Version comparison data
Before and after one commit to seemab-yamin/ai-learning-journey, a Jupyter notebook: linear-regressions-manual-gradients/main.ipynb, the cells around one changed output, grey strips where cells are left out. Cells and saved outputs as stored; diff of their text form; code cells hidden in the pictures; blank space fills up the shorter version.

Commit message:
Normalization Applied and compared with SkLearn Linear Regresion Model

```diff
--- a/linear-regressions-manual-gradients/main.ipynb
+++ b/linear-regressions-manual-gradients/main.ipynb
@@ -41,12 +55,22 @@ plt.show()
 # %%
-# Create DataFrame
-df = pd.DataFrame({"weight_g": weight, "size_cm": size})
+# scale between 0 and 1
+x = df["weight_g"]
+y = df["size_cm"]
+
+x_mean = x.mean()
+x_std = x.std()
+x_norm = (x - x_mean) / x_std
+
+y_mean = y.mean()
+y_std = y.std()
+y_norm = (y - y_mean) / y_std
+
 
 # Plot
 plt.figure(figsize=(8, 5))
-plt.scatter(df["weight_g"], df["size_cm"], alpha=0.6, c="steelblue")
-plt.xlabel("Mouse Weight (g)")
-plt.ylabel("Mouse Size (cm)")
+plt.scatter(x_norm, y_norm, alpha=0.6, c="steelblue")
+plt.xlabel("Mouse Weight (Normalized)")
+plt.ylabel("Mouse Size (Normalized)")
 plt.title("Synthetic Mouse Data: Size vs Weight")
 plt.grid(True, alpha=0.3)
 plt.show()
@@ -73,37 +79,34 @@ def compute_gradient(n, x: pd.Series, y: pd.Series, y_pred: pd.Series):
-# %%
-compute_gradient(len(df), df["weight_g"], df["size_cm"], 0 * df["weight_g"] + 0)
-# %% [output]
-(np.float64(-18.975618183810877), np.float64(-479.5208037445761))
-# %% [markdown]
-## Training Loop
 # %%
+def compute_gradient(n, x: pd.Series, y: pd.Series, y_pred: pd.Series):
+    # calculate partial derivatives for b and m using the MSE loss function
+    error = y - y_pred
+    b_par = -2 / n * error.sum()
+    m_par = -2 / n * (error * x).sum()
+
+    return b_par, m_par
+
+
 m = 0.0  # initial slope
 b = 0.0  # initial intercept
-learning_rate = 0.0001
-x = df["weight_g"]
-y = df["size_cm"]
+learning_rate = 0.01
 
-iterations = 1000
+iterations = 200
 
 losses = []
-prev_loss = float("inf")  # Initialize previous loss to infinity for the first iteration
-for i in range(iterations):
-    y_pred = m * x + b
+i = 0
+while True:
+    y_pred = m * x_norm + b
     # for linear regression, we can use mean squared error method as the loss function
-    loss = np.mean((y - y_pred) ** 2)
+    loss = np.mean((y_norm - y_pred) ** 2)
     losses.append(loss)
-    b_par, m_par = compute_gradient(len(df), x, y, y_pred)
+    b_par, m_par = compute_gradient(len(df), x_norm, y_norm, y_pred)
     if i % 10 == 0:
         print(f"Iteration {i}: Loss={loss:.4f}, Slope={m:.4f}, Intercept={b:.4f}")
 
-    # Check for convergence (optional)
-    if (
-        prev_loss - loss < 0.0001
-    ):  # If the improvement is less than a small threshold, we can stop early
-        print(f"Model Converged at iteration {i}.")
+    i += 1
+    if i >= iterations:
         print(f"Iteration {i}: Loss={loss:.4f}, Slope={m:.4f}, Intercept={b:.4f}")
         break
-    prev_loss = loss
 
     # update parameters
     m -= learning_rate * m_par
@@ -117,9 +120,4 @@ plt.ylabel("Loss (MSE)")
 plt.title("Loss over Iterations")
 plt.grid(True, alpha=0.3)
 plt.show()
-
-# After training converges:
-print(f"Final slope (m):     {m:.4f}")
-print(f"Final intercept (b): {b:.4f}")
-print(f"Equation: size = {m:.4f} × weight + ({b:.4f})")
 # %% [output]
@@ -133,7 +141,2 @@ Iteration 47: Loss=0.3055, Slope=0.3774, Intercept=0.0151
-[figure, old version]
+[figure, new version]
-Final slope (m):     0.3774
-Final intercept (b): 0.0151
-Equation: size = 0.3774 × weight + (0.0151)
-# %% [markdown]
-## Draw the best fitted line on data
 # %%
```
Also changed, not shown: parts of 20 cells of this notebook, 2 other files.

_Exercise goal_.
Give the data again, exactly as it stands.

_Response to this task_.
Before and after one commit to seemab-yamin/ai-learning-journey, a Jupyter notebook: linear-regressions-manual-gradients/main.ipynb, the cells around one changed output, grey strips where cells are left out. Cells and saved outputs as stored; diff of their text form; code cells hidden in the pictures; blank space fills up the shorter version.

Commit message:
Normalization Applied and compared with SkLearn Linear Regresion Model

```diff
--- a/linear-regressions-manual-gradients/main.ipynb
+++ b/linear-regressions-manual-gradients/main.ipynb
@@ -41,12 +55,22 @@ plt.show()
 # %%
-# Create DataFrame
-df = pd.DataFrame({"weight_g": weight, "size_cm": size})
+# scale between 0 and 1
+x = df["weight_g"]
+y = df["size_cm"]
+
+x_mean = x.mean()
+x_std = x.std()
+x_norm = (x - x_mean) / x_std
+
+y_mean = y.mean()
+y_std = y.std()
+y_norm = (y - y_mean) / y_std
+
 
 # Plot
 plt.figure(figsize=(8, 5))
-plt.scatter(df["weight_g"], df["size_cm"], alpha=0.6, c="steelblue")
-plt.xlabel("Mouse Weight (g)")
-plt.ylabel("Mouse Size (cm)")
+plt.scatter(x_norm, y_norm, alpha=0.6, c="steelblue")
+plt.xlabel("Mouse Weight (Normalized)")
+plt.ylabel("Mouse Size (Normalized)")
 plt.title("Synthetic Mouse Data: Size vs Weight")
 plt.grid(True, alpha=0.3)
 plt.show()
@@ -73,37 +79,34 @@ def compute_gradient(n, x: pd.Series, y: pd.Series, y_pred: pd.Series):
-# %%
-compute_gradient(len(df), df["weight_g"], df["size_cm"], 0 * df["weight_g"] + 0)
-# %% [output]
-(np.float64(-18.975618183810877), np.float64(-479.5208037445761))
-# %% [markdown]
-## Training Loop
 # %%
+def compute_gradient(n, x: pd.Series, y: pd.Series, y_pred: pd.Series):
+    # calculate partial derivatives for b and m using the MSE loss function
+    error = y - y_pred
+    b_par = -2 / n * error.sum()
+    m_par = -2 / n * (error * x).sum()
+
+    return b_par, m_par
+
+
 m = 0.0  # initial slope
 b = 0.0  # initial intercept
-learning_rate = 0.0001
-x = df["weight_g"]
-y = df["size_cm"]
+learning_rate = 0.01
 
-iterations = 1000
+iterations = 200
 
 losses = []
-prev_loss = float("inf")  # Initialize previous loss to infinity for the first iteration
-for i in range(iterations):
-    y_pred = m * x + b
+i = 0
+while True:
+    y_pred = m * x_norm + b
     # for linear regression, we can use mean squared error method as the loss function
-    loss = np.mean((y - y_pred) ** 2)
+    loss = np.mean((y_norm - y_pred) ** 2)
     losses.append(loss)
-    b_par, m_par = compute_gradient(len(df), x, y, y_pred)
+    b_par, m_par = compute_gradient(len(df), x_norm, y_norm, y_pred)
     if i % 10 == 0:
         print(f"Iteration {i}: Loss={loss:.4f}, Slope={m:.4f}, Intercept={b:.4f}")
 
-    # Check for convergence (optional)
-    if (
-        prev_loss - loss < 0.0001
-    ):  # If the improvement is less than a small threshold, we can stop early
-        print(f"Model Converged at iteration {i}.")
+    i += 1
+    if i >= iterations:
         print(f"Iteration {i}: Loss={loss:.4f}, Slope={m:.4f}, Intercept={b:.4f}")
         break
-    prev_loss = loss
 
     # update parameters
     m -= learning_rate * m_par
@@ -117,9 +120,4 @@ plt.ylabel("Loss (MSE)")
 plt.title("Loss over Iterations")
 plt.grid(True, alpha=0.3)
 plt.show()
-
-# After training converges:
-print(f"Final slope (m):     {m:.4f}")
-print(f"Final intercept (b): {b:.4f}")
-print(f"Equation: size = {m:.4f} × weight + ({b:.4f})")
 # %% [output]
@@ -133,7 +141,2 @@ Iteration 47: Loss=0.3055, Slope=0.3774, Intercept=0.0151
-[figure, old version]
+[figure, new version]
-Final slope (m):     0.3774
-Final intercept (b): 0.0151
-Equation: size = 0.3774 × weight + (0.0151)
-# %% [markdown]
-## Draw the best fitted line on data
 # %%
```
Also changed, not shown: parts of 20 cells of this notebook, 2 other files.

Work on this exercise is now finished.